### What needs to be done
For each line of the listing below that contains the string "import", copy the line.

++++ Task input ++++

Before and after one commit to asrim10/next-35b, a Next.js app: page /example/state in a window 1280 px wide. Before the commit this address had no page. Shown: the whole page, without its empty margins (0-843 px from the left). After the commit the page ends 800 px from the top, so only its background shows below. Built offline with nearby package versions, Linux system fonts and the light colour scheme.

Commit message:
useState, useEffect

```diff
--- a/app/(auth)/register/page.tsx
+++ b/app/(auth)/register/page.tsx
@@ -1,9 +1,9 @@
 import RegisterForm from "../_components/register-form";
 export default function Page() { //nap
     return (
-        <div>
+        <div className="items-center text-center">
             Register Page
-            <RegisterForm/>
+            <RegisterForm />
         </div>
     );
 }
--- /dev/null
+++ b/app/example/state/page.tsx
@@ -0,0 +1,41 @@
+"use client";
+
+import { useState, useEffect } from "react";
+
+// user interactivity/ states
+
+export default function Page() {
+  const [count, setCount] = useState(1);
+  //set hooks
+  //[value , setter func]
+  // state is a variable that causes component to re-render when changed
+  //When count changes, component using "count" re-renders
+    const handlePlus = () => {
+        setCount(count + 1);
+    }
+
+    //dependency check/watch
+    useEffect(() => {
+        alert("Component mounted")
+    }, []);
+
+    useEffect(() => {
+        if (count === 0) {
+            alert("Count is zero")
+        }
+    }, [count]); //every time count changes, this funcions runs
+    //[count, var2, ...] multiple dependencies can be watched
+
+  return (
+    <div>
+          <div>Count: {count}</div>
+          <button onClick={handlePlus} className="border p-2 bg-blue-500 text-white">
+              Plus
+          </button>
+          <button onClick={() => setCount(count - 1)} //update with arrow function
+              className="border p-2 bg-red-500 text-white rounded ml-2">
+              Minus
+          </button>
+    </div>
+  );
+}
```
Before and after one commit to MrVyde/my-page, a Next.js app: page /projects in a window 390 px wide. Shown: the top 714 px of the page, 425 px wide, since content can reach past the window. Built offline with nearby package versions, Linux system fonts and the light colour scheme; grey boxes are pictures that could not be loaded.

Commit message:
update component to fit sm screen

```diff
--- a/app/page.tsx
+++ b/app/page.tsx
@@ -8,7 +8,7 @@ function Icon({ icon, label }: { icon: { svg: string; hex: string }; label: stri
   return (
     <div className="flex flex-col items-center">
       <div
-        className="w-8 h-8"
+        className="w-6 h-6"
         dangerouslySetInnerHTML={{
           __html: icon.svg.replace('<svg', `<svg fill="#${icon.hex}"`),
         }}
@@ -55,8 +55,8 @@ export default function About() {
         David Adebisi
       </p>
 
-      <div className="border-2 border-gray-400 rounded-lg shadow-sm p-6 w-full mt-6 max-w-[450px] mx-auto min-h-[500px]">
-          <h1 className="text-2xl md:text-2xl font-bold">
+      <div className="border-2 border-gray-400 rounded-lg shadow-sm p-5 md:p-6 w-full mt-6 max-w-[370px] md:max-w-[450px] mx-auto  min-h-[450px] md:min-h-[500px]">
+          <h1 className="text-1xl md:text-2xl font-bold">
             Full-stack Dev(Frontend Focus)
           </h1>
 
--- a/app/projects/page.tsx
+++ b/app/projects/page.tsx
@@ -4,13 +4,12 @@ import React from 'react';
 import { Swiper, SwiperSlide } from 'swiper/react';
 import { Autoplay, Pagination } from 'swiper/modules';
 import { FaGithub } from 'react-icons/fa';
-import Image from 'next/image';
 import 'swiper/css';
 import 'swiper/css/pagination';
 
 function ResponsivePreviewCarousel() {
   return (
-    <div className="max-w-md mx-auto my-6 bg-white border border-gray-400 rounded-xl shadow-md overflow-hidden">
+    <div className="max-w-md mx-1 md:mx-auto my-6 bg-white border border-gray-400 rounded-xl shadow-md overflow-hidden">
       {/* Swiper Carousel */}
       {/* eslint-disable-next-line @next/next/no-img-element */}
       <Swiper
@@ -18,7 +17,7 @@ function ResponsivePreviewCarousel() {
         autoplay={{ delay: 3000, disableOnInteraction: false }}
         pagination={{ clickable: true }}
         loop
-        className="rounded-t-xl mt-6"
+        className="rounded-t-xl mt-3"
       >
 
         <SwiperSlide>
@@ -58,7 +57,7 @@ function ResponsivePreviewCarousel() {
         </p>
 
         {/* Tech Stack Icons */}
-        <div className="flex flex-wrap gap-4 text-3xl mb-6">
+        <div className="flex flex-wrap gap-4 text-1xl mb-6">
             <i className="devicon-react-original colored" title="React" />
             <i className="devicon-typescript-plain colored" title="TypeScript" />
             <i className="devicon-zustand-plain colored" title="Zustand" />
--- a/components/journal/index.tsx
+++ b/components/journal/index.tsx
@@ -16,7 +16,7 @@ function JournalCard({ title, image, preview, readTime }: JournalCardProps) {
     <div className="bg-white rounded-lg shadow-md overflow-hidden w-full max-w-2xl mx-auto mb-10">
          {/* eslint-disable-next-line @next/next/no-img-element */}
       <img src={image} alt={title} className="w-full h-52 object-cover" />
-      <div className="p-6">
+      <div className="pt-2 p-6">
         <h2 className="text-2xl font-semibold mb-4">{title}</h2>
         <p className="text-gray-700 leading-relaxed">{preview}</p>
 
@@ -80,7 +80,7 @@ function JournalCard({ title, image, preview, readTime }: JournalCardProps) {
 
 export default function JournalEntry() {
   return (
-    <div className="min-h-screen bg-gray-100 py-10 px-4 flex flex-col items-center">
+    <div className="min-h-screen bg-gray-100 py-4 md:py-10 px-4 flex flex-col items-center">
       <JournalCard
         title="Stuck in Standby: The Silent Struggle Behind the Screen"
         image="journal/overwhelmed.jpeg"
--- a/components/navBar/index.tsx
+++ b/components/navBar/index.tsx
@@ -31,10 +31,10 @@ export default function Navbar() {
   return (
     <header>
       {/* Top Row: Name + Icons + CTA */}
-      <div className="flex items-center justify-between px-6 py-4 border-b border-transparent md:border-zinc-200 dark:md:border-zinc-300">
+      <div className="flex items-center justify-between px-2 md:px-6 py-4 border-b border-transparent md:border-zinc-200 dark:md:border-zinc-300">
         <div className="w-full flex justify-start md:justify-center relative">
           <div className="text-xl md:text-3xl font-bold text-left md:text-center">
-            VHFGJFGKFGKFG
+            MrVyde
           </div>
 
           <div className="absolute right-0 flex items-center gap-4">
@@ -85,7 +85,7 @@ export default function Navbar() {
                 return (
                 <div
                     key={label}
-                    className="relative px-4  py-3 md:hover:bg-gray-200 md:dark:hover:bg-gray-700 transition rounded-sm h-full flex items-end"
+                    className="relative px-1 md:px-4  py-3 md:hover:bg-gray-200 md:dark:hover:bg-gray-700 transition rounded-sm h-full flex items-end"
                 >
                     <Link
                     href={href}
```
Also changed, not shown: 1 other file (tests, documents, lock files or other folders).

++++

### Response to the task
 import RegisterForm from "../_components/register-form";
+import { useState, useEffect } from "react";
@@ -4,13 +4,12 @@ import React from 'react';
 import { Swiper, SwiperSlide } from 'swiper/react';
 import { Autoplay, Pagination } from 'swiper/modules';
 import { FaGithub } from 'react-icons/fa';
-import Image from 'next/image';
 import 'swiper/css';
 import 'swiper/css/pagination';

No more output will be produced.